GIVEN DATA
--------------------------------

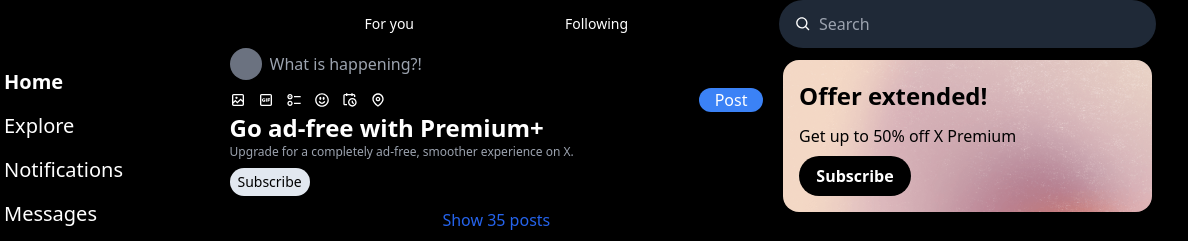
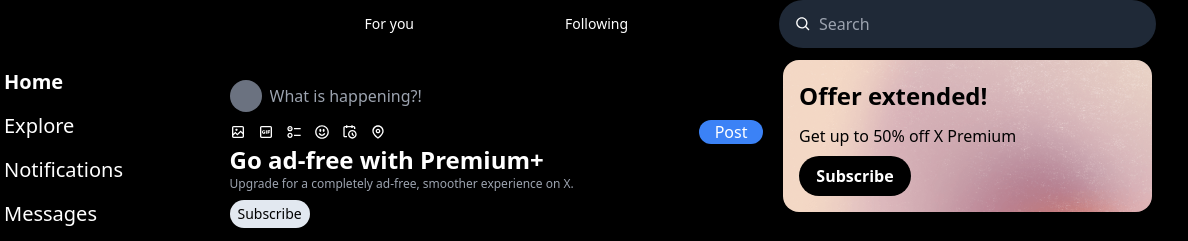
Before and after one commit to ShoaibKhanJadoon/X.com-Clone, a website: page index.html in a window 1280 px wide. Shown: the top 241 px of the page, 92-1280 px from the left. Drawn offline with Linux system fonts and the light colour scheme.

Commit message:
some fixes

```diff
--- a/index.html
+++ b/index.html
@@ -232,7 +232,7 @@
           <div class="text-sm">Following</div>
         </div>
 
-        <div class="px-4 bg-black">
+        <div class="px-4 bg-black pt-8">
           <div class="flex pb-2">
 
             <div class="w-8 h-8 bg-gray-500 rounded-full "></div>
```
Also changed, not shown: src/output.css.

--------------------------------

TASK PROMPT
Check each line above for the word "black" and copy the ones that have it.

SOLVED PROBLEM
-        <div class="px-4 bg-black">
+        <div class="px-4 bg-black pt-8">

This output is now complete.